Set down each record below exactly as it stands. Pictures are not part of the copy.

*** DATA EXTRACTS Section Begins ***

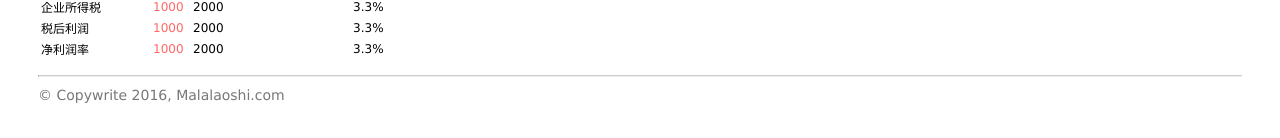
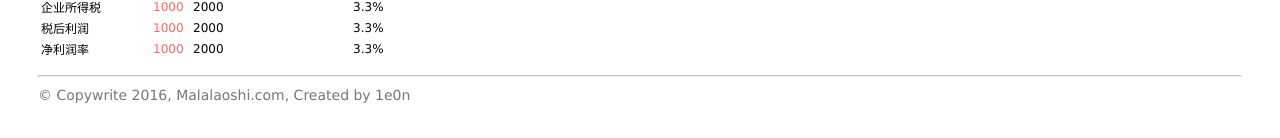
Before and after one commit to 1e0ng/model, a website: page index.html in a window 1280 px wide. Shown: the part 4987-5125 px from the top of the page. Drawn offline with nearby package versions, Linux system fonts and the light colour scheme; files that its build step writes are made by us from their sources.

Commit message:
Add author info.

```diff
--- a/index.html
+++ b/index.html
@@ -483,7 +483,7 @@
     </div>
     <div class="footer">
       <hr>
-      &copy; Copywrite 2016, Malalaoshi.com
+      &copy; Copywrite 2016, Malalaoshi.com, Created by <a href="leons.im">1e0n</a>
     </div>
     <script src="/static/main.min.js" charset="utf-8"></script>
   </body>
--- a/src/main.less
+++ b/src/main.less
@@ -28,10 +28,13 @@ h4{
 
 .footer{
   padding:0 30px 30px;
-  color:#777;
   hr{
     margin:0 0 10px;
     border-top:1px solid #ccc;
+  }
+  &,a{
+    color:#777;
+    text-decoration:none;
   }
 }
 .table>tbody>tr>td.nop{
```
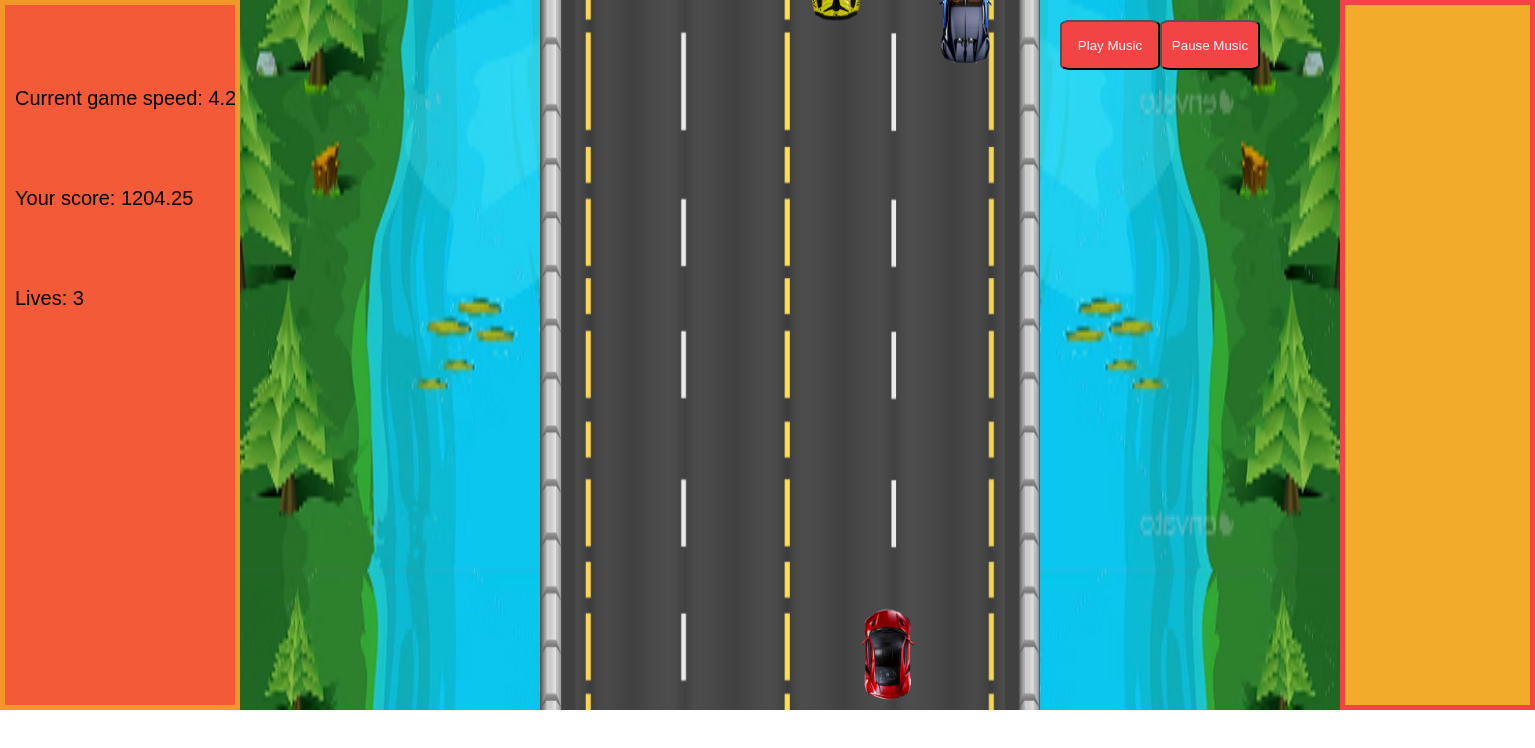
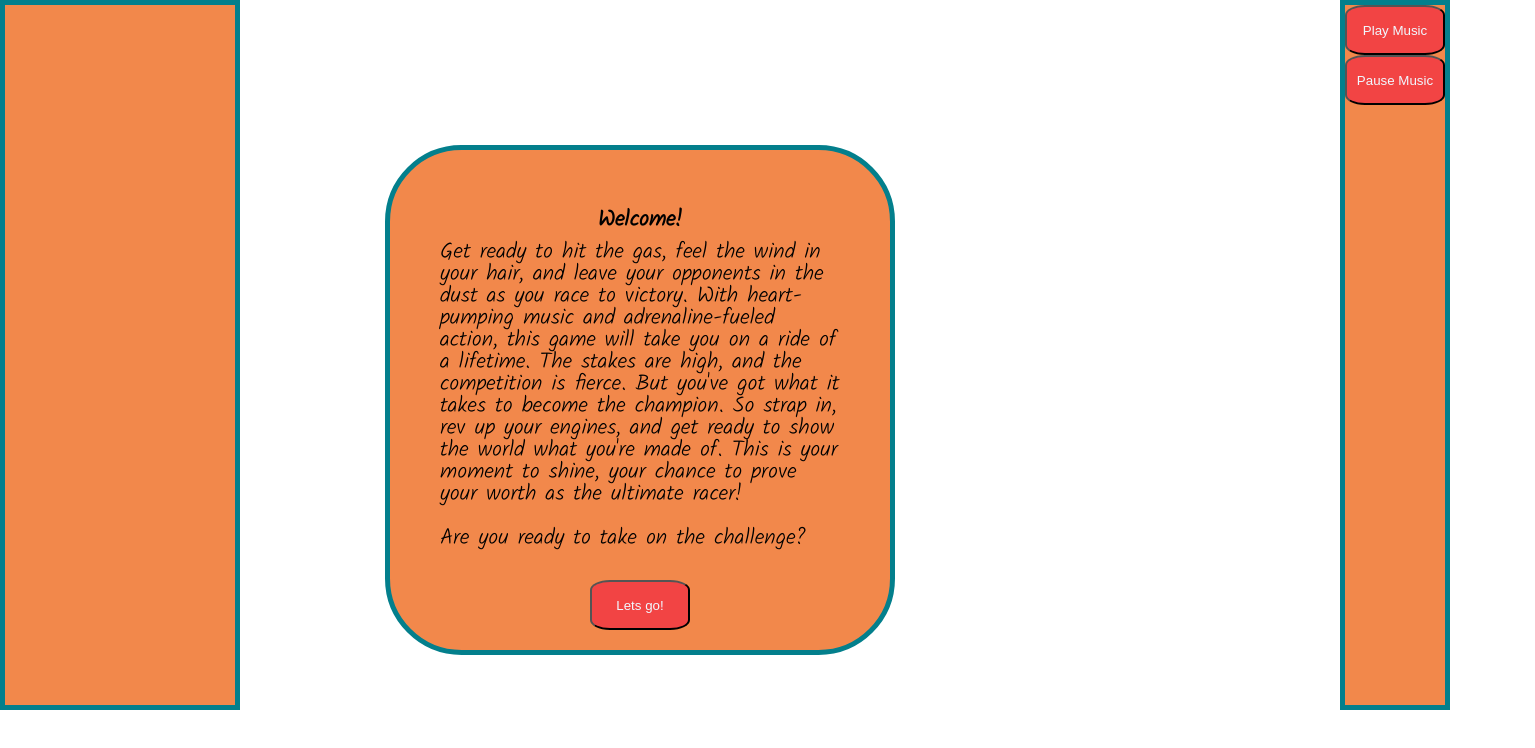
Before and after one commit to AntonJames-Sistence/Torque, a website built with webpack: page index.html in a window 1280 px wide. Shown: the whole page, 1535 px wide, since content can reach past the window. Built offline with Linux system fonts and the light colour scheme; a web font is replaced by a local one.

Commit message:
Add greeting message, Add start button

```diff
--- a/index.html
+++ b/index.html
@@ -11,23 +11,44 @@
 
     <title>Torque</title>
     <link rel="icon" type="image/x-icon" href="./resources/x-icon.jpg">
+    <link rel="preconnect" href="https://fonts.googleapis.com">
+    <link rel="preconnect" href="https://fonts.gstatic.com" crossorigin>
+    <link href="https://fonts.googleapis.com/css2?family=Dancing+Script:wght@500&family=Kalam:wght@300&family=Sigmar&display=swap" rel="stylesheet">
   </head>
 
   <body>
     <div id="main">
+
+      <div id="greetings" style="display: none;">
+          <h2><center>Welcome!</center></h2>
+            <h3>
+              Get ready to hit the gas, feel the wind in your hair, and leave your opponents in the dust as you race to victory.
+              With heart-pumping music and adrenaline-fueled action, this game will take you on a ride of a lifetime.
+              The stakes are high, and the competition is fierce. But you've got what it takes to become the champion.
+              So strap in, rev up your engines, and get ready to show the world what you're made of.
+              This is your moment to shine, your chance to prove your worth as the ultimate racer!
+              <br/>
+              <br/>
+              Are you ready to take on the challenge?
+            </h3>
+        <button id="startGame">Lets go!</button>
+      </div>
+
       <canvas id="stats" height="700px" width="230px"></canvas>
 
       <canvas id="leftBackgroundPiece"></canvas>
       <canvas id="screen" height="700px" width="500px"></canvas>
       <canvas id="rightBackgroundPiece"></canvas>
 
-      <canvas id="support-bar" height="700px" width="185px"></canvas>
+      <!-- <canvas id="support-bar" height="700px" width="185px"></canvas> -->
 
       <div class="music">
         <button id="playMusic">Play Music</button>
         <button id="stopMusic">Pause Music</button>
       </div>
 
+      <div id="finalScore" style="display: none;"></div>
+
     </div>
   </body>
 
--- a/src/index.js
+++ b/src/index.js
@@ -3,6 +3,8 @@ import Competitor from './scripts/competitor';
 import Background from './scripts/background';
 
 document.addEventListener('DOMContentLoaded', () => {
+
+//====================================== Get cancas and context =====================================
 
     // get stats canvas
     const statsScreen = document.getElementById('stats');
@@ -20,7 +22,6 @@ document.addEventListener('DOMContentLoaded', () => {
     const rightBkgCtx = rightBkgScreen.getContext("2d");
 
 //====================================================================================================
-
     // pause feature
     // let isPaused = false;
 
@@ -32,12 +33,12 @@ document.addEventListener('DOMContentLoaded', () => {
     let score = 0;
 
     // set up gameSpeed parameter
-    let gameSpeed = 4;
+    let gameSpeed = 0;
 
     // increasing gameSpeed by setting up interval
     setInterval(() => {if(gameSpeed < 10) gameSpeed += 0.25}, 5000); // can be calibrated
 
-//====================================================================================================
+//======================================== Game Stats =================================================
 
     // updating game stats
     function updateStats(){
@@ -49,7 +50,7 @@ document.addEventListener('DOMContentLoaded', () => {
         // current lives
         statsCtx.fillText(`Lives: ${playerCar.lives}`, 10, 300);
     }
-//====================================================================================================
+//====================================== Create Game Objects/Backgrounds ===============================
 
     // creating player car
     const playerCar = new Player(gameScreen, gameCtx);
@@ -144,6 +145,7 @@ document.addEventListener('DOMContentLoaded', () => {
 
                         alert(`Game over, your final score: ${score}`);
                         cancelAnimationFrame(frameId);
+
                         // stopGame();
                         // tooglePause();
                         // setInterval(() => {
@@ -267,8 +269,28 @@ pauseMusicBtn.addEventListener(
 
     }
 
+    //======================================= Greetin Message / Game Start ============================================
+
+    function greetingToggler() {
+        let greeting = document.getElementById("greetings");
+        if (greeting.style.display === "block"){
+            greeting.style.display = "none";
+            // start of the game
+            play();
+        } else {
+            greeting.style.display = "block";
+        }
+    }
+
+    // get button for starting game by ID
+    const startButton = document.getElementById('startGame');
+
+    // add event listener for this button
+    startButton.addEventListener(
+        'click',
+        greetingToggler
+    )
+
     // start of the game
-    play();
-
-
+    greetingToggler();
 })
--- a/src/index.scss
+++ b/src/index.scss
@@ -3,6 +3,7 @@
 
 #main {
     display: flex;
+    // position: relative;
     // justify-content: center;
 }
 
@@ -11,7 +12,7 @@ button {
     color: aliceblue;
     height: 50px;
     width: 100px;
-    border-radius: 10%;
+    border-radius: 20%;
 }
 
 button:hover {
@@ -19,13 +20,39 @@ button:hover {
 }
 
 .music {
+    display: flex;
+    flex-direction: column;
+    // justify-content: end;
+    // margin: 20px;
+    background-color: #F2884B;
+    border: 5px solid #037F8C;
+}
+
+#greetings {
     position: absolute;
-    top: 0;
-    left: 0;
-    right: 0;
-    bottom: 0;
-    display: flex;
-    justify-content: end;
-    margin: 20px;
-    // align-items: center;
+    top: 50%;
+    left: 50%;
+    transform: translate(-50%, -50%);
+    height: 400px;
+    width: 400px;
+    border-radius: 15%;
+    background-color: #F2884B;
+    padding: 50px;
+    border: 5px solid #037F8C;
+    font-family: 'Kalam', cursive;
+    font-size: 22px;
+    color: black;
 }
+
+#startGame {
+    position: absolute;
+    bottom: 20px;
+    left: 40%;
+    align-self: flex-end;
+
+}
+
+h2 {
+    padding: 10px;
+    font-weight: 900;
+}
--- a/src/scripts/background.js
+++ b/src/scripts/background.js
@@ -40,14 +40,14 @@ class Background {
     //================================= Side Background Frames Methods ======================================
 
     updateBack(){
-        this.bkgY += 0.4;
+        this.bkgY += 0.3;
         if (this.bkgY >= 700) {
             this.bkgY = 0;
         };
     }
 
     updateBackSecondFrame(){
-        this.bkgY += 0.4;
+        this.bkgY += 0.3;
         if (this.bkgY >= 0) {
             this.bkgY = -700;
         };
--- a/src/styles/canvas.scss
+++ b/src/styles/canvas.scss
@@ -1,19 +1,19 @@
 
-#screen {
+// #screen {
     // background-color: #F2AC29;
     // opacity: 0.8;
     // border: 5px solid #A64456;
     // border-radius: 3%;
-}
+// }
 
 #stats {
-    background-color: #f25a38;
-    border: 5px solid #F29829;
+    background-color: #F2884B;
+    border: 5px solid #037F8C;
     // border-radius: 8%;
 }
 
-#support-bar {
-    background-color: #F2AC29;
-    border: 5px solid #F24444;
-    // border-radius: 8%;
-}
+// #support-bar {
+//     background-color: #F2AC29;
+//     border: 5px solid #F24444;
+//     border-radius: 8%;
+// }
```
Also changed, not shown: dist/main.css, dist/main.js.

*** DATA EXTRACTS Section Ends ***

SOLUTION TO THE EXERCISE:
Before and after one commit to 1e0ng/model, a website: page index.html in a window 1280 px wide. Shown: the part 4987-5125 px from the top of the page. Drawn offline with nearby package versions, Linux system fonts and the light colour scheme; files that its build step writes are made by us from their sources.

Commit message:
Add author info.

```diff
--- a/index.html
+++ b/index.html
@@ -483,7 +483,7 @@
     </div>
     <div class="footer">
       <hr>
-      &copy; Copywrite 2016, Malalaoshi.com
+      &copy; Copywrite 2016, Malalaoshi.com, Created by <a href="leons.im">1e0n</a>
     </div>
     <script src="/static/main.min.js" charset="utf-8"></script>
   </body>
--- a/src/main.less
+++ b/src/main.less
@@ -28,10 +28,13 @@ h4{
 
 .footer{
   padding:0 30px 30px;
-  color:#777;
   hr{
     margin:0 0 10px;
     border-top:1px solid #ccc;
+  }
+  &,a{
+    color:#777;
+    text-decoration:none;
   }
 }
 .table>tbody>tr>td.nop{
```
Before and after one commit to AntonJames-Sistence/Torque, a website built with webpack: page index.html in a window 1280 px wide. Shown: the whole page, 1535 px wide, since content can reach past the window. Built offline with Linux system fonts and the light colour scheme; a web font is replaced by a local one.

Commit message:
Add greeting message, Add start button

```diff
--- a/index.html
+++ b/index.html
@@ -11,23 +11,44 @@
 
     <title>Torque</title>
     <link rel="icon" type="image/x-icon" href="./resources/x-icon.jpg">
+    <link rel="preconnect" href="https://fonts.googleapis.com">
+    <link rel="preconnect" href="https://fonts.gstatic.com" crossorigin>
+    <link href="https://fonts.googleapis.com/css2?family=Dancing+Script:wght@500&family=Kalam:wght@300&family=Sigmar&display=swap" rel="stylesheet">
   </head>
 
   <body>
     <div id="main">
+
+      <div id="greetings" style="display: none;">
+          <h2><center>Welcome!</center></h2>
+            <h3>
+              Get ready to hit the gas, feel the wind in your hair, and leave your opponents in the dust as you race to victory.
+              With heart-pumping music and adrenaline-fueled action, this game will take you on a ride of a lifetime.
+              The stakes are high, and the competition is fierce. But you've got what it takes to become the champion.
+              So strap in, rev up your engines, and get ready to show the world what you're made of.
+              This is your moment to shine, your chance to prove your worth as the ultimate racer!
+              <br/>
+              <br/>
+              Are you ready to take on the challenge?
+            </h3>
+        <button id="startGame">Lets go!</button>
+      </div>
+
       <canvas id="stats" height="700px" width="230px"></canvas>
 
       <canvas id="leftBackgroundPiece"></canvas>
       <canvas id="screen" height="700px" width="500px"></canvas>
       <canvas id="rightBackgroundPiece"></canvas>
 
-      <canvas id="support-bar" height="700px" width="185px"></canvas>
+      <!-- <canvas id="support-bar" height="700px" width="185px"></canvas> -->
 
       <div class="music">
         <button id="playMusic">Play Music</button>
         <button id="stopMusic">Pause Music</button>
       </div>
 
+      <div id="finalScore" style="display: none;"></div>
+
     </div>
   </body>
 
--- a/src/index.js
+++ b/src/index.js
@@ -3,6 +3,8 @@ import Competitor from './scripts/competitor';
 import Background from './scripts/background';
 
 document.addEventListener('DOMContentLoaded', () => {
+
+//====================================== Get cancas and context =====================================
 
     // get stats canvas
     const statsScreen = document.getElementById('stats');
@@ -20,7 +22,6 @@ document.addEventListener('DOMContentLoaded', () => {
     const rightBkgCtx = rightBkgScreen.getContext("2d");
 
 //====================================================================================================
-
     // pause feature
     // let isPaused = false;
 
@@ -32,12 +33,12 @@ document.addEventListener('DOMContentLoaded', () => {
     let score = 0;
 
     // set up gameSpeed parameter
-    let gameSpeed = 4;
+    let gameSpeed = 0;
 
     // increasing gameSpeed by setting up interval
     setInterval(() => {if(gameSpeed < 10) gameSpeed += 0.25}, 5000); // can be calibrated
 
-//====================================================================================================
+//======================================== Game Stats =================================================
 
     // updating game stats
     function updateStats(){
@@ -49,7 +50,7 @@ document.addEventListener('DOMContentLoaded', () => {
         // current lives
         statsCtx.fillText(`Lives: ${playerCar.lives}`, 10, 300);
     }
-//====================================================================================================
+//====================================== Create Game Objects/Backgrounds ===============================
 
     // creating player car
     const playerCar = new Player(gameScreen, gameCtx);
@@ -144,6 +145,7 @@ document.addEventListener('DOMContentLoaded', () => {
 
                         alert(`Game over, your final score: ${score}`);
                         cancelAnimationFrame(frameId);
+
                         // stopGame();
                         // tooglePause();
                         // setInterval(() => {
@@ -267,8 +269,28 @@ pauseMusicBtn.addEventListener(
 
     }
 
+    //======================================= Greetin Message / Game Start ============================================
+
+    function greetingToggler() {
+        let greeting = document.getElementById("greetings");
+        if (greeting.style.display === "block"){
+            greeting.style.display = "none";
+            // start of the game
+            play();
+        } else {
+            greeting.style.display = "block";
+        }
+    }
+
+    // get button for starting game by ID
+    const startButton = document.getElementById('startGame');
+
+    // add event listener for this button
+    startButton.addEventListener(
+        'click',
+        greetingToggler
+    )
+
     // start of the game
-    play();
-
-
+    greetingToggler();
 })
--- a/src/index.scss
+++ b/src/index.scss
@@ -3,6 +3,7 @@
 
 #main {
     display: flex;
+    // position: relative;
     // justify-content: center;
 }
 
@@ -11,7 +12,7 @@ button {
     color: aliceblue;
     height: 50px;
     width: 100px;
-    border-radius: 10%;
+    border-radius: 20%;
 }
 
 button:hover {
@@ -19,13 +20,39 @@ button:hover {
 }
 
 .music {
+    display: flex;
+    flex-direction: column;
+    // justify-content: end;
+    // margin: 20px;
+    background-color: #F2884B;
+    border: 5px solid #037F8C;
+}
+
+#greetings {
     position: absolute;
-    top: 0;
-    left: 0;
-    right: 0;
-    bottom: 0;
-    display: flex;
-    justify-content: end;
-    margin: 20px;
-    // align-items: center;
+    top: 50%;
+    left: 50%;
+    transform: translate(-50%, -50%);
+    height: 400px;
+    width: 400px;
+    border-radius: 15%;
+    background-color: #F2884B;
+    padding: 50px;
+    border: 5px solid #037F8C;
+    font-family: 'Kalam', cursive;
+    font-size: 22px;
+    color: black;
 }
+
+#startGame {
+    position: absolute;
+    bottom: 20px;
+    left: 40%;
+    align-self: flex-end;
+
+}
+
+h2 {
+    padding: 10px;
+    font-weight: 900;
+}
--- a/src/scripts/background.js
+++ b/src/scripts/background.js
@@ -40,14 +40,14 @@ class Background {
     //================================= Side Background Frames Methods ======================================
 
     updateBack(){
-        this.bkgY += 0.4;
+        this.bkgY += 0.3;
         if (this.bkgY >= 700) {
             this.bkgY = 0;
         };
     }
 
     updateBackSecondFrame(){
-        this.bkgY += 0.4;
+        this.bkgY += 0.3;
         if (this.bkgY >= 0) {
             this.bkgY = -700;
         };
--- a/src/styles/canvas.scss
+++ b/src/styles/canvas.scss
@@ -1,19 +1,19 @@
 
-#screen {
+// #screen {
     // background-color: #F2AC29;
     // opacity: 0.8;
     // border: 5px solid #A64456;
     // border-radius: 3%;
-}
+// }
 
 #stats {
-    background-color: #f25a38;
-    border: 5px solid #F29829;
+    background-color: #F2884B;
+    border: 5px solid #037F8C;
     // border-radius: 8%;
 }
 
-#support-bar {
-    background-color: #F2AC29;
-    border: 5px solid #F24444;
-    // border-radius: 8%;
-}
+// #support-bar {
+//     background-color: #F2AC29;
+//     border: 5px solid #F24444;
+//     border-radius: 8%;
+// }
```
Also changed, not shown: dist/main.css, dist/main.js.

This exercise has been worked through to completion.